  • Corporate Authors:
    National Birth Defects Prevention Study
  • Pubmed ID:
    22253139
  • Pubmed Central ID:
    PMC4569004
  • Description:
    BACKGROUND

    Several risk factors have been consistently associated with neural tube defects (NTDs). However, the predictive ability of these risk factors in combination has not been evaluated.

    METHODS

    To assess the predictive ability of established risk factors for NTDs, we built predictive models using data from the National Birth Defects Prevention Study, which is a large, population-based study of nonsyndromic birth defects. Cases with spina bifida or anencephaly, or both (n = 1239), and controls (n = 8494) were randomly divided into separate training (75% of cases and controls) and validation (remaining 25%) samples. Multivariable logistic regression models were constructed with the training samples. The predictive ability of these models was evaluated in the validation samples by assessing the area under the receiver operator characteristic curves. An ordinal predictive risk index was also constructed and evaluated. In addition, the ability of classification and regression tree (CART) analysis to identify subgroups of women at increased risk for NTDs in offspring was evaluated.
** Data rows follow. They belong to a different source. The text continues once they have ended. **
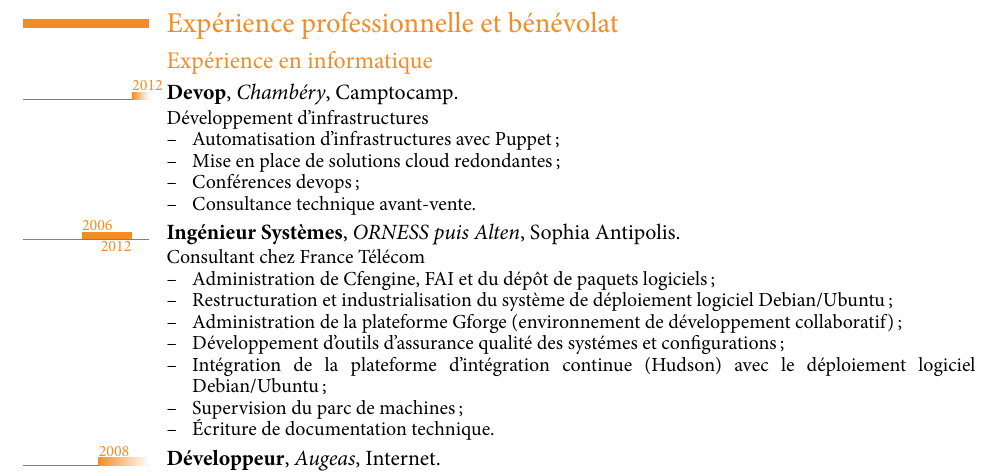
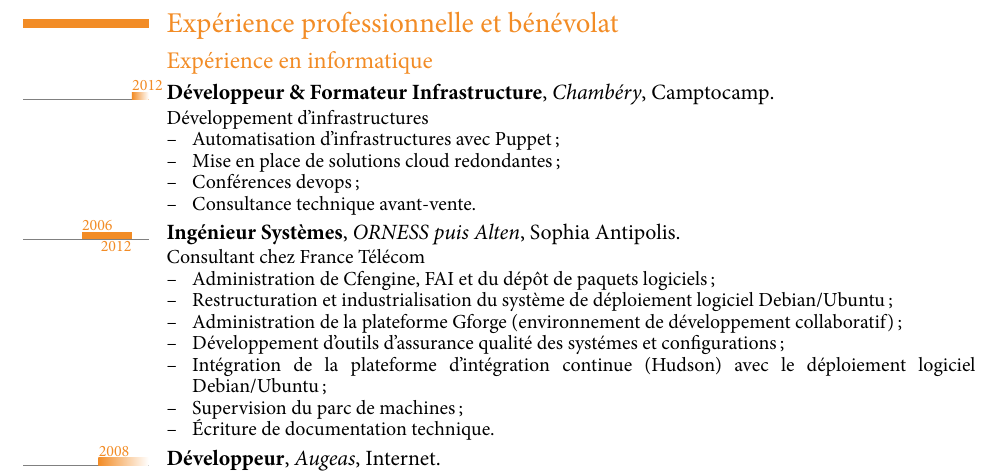
Before and after one commit to raphink/CV, a LaTeX CV (RaphaelPinson_fr.tex): part of page 2 of 3, cut so that both start at the same text. The pictures show the PDF file RaphaelPinson_fr.pdf that the author committed with the source.

Commit message:
Update c2c title

```diff
--- a/RaphaelPinson_fr.tex
+++ b/RaphaelPinson_fr.tex
@@ -78,7 +78,7 @@ Permis B%
 %\tltextend[base]{\scriptsize}
 %\tlsince{Depuis~}
 
-\tlcventry{2012}{0}{Devop}{Chambéry}{}{\href{http://www.camptocamp.com}{Camptocamp}}%
+\tlcventry{2012}{0}{Développeur \& Formateur Infrastructure}{Chambéry}{}{\href{http://www.camptocamp.com}{Camptocamp}}%
   {Développement d'infrastructures
 \begin{itemize}
  \item Automatisation d'infrastructures avec Puppet;
```
Also changed, not shown: RaphaelPinson_en.tex (+1 -1 lines), RaphaelPinson_en.pdf, RaphaelPinson_fr.pdf.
    RESULTS

    The predictive ability of the multivariable models was poor (area under the receiver operating curve: 0.55 for spina bifida only, 0.59 for anencephaly only, and 0.56 for anencephaly and spina bifida combined). The predictive abilities of the ordinal risk indexes and CART models were also low.

    CONCLUSION

    Current established risk factors for NTDs are insufficient for population-level prediction of a women’s risk for having affected offspring. Identification of genetic risk factors and novel nongenetic risk factors will be critical to establishing models, with good predictive ability, for NTDs.

  • Document Type:
  • Collection(s):
  • Funding:
    5U01DD000494-03/DD/NCBDD CDC HHS/United States
    U01 DD000494/DD/NCBDD CDC HHS/United States
    ZZU9/Intramural CDC HHS/United States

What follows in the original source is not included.